  2. Martín-Durán, José M.; Passamaneck, Yale J.; Martindale, Mark Q.; Hejnol, Andreas (2016). “The developmental basis for the recurrent evolution of deuterostomy and protostomy”. Nature Ecology & Evolution. 1 (1): 0005. doi:10.1038/s41559-016-0005. PMID 28812551. S2CID 90795.

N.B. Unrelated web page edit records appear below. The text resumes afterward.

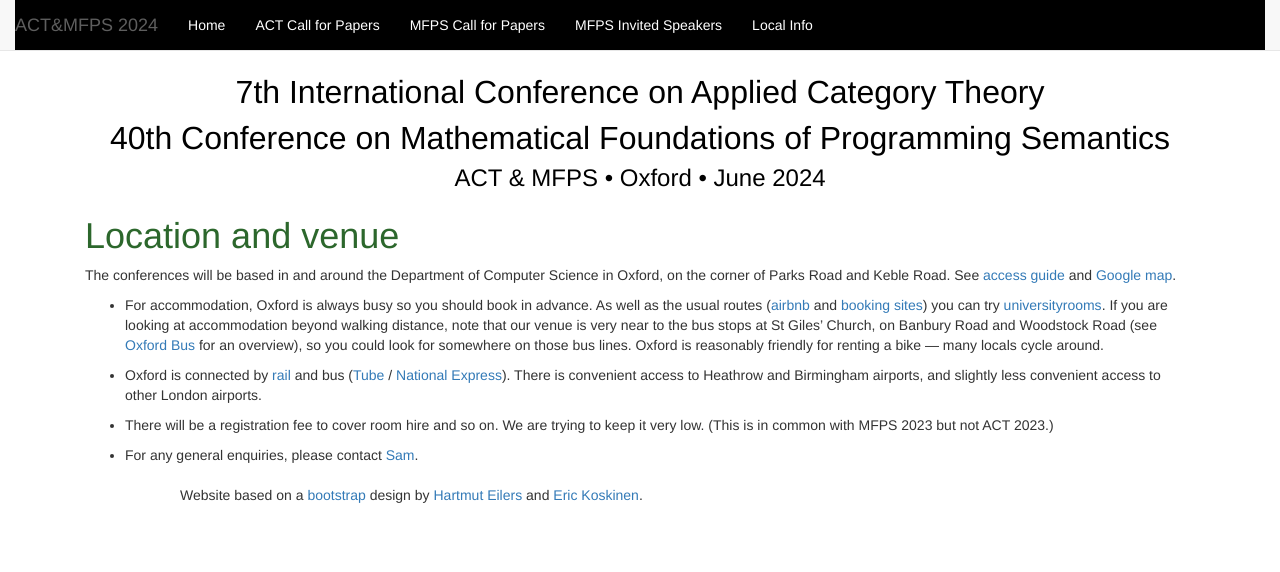
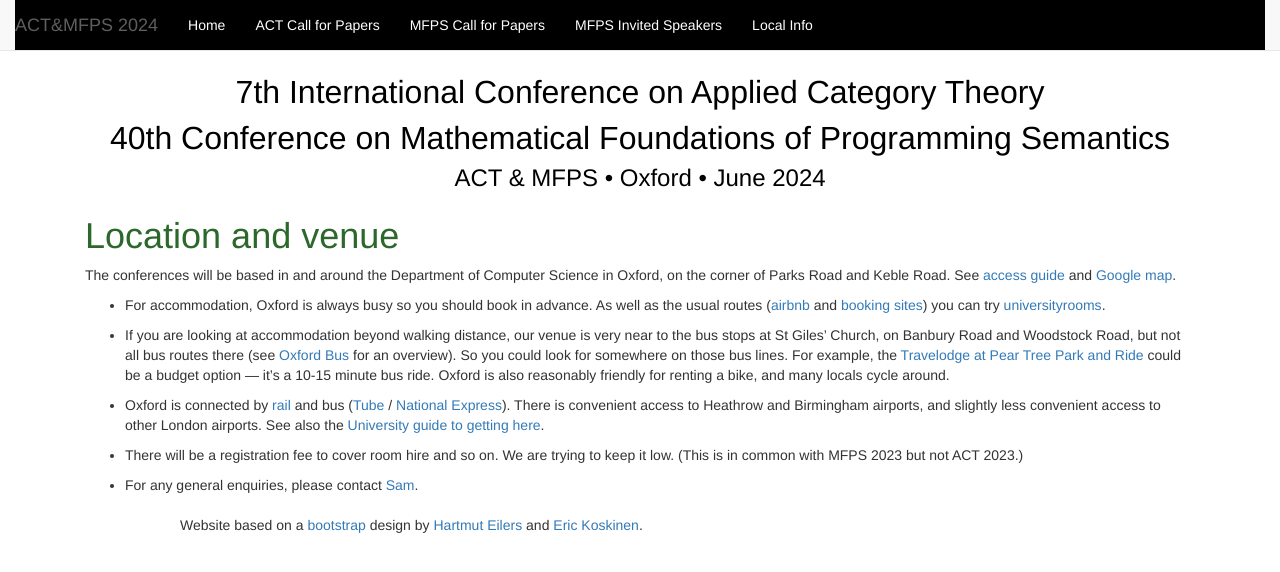
Before and after one commit to oxford24/oxford24.github.io, a Jekyll site: the page built from local.md, in a window 1280 px wide. Shown: the top 572 px of the page. Built offline with Jekyll 4.4.1, drawn with Linux system fonts in a browser that asks for light colours.

Commit message:
Update local.md

```diff
--- a/local.md
+++ b/local.md
@@ -6,10 +6,12 @@ layout: actmfps
 
 The conferences will be based in and around the Department of Computer Science in Oxford, on the corner of Parks Road and Keble Road. See [access guide](https://www.accessguide.ox.ac.uk/8-11-keble-road-and-wolfson-building) and [Google map](https://maps.app.goo.gl/WSeQuTsg3w4ZL8VQ8).
 
-* For accommodation, Oxford is always busy so you should book in advance. As well as the usual routes ([airbnb](https://www.airbnb.co.uk/oxford-united-kingdom/stays/apartments) and [booking sites](https://www.tripadvisor.co.uk/Hotels-g186361-Oxford_Oxfordshire_England-Hotels.html)) you can try [universityrooms](https://www.universityrooms.com/en-GB/city/oxford/home/). If you are looking at accommodation beyond walking distance, note that our venue is very near to the bus stops at St Giles' Church, on Banbury Road and Woodstock Road (see [Oxford Bus](https://images-oxfordbus.passenger-website.com/2023-08/SmartZone%20Network%20Map%20-%2027th%20August%202023.pdf) for an overview), so you could look for somewhere on those bus lines. Oxford is reasonably friendly for renting a bike --- many locals cycle around.
+* For accommodation, Oxford is always busy so you should book in advance. As well as the usual routes ([airbnb](https://www.airbnb.co.uk/oxford-united-kingdom/stays/apartments) and [booking sites](https://www.tripadvisor.co.uk/Hotels-g186361-Oxford_Oxfordshire_England-Hotels.html)) you can try [universityrooms](https://www.universityrooms.com/en-GB/city/oxford/home/).
 
-* Oxford is connected by [rail](https://www.nationalrail.co.uk) and bus ([Tube](https://www.oxfordtube.com) / [National Express](https://www.nationalexpress.com/en/help/coach-stations/oxford)). There is convenient access to Heathrow and Birmingham airports, and slightly less convenient access to other London airports.
+* If you are looking at accommodation beyond walking distance, our venue is very near to the bus stops at St Giles' Church, on Banbury Road and Woodstock Road, but not all bus routes there (see [Oxford Bus](https://images-oxfordbus.passenger-website.com/2023-08/SmartZone%20Network%20Map%20-%2027th%20August%202023.pdf) for an overview). So you could look for somewhere on those bus lines. For example, the [Travelodge at Pear Tree Park and Ride](https://www.tripadvisor.co.uk/Hotel_Review-g186361-d1027077-Reviews-Travelodge_Oxford_Peartree_Hotel-Oxford_Oxfordshire_England.html) could be a budget option --- it's a 10-15 minute bus ride. Oxford is also reasonably friendly for renting a bike, and many locals cycle around.
 
-* There will be a registration fee to cover room hire and so on. We are trying to keep it very low. (This is in common with MFPS 2023 but not ACT 2023.)
+* Oxford is connected by [rail](https://www.nationalrail.co.uk) and bus ([Tube](https://www.oxfordtube.com) / [National Express](https://www.nationalexpress.com/en/help/coach-stations/oxford)). There is convenient access to Heathrow and Birmingham airports, and slightly less convenient access to other London airports. See also the [University guide to getting here](https://www.ox.ac.uk/visitors/visiting-oxford/how-get-oxford).
+
+* There will be a registration fee to cover room hire and so on. We are trying to keep it low. (This is in common with MFPS 2023 but not ACT 2023.)
 
 * For any general enquiries, please contact [Sam](https://www.cs.ox.ac.uk/people/samuel.staton/main.html).
```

  3. Hejnol, A.; Obst, M.; Stamatakis, A.; Ott, M.; Rouse, G. W.; Edgecombe, G. D.; et al. (2009). “Assessing the root of bilaterian animals with scalable phylogenomic methods”. Proceedings of the Royal Society B: Biological Sciences. 276 (1677): 4261–4270. doi:10.1098/rspb.2009.0896. PMC 2817096. PMID 19759036.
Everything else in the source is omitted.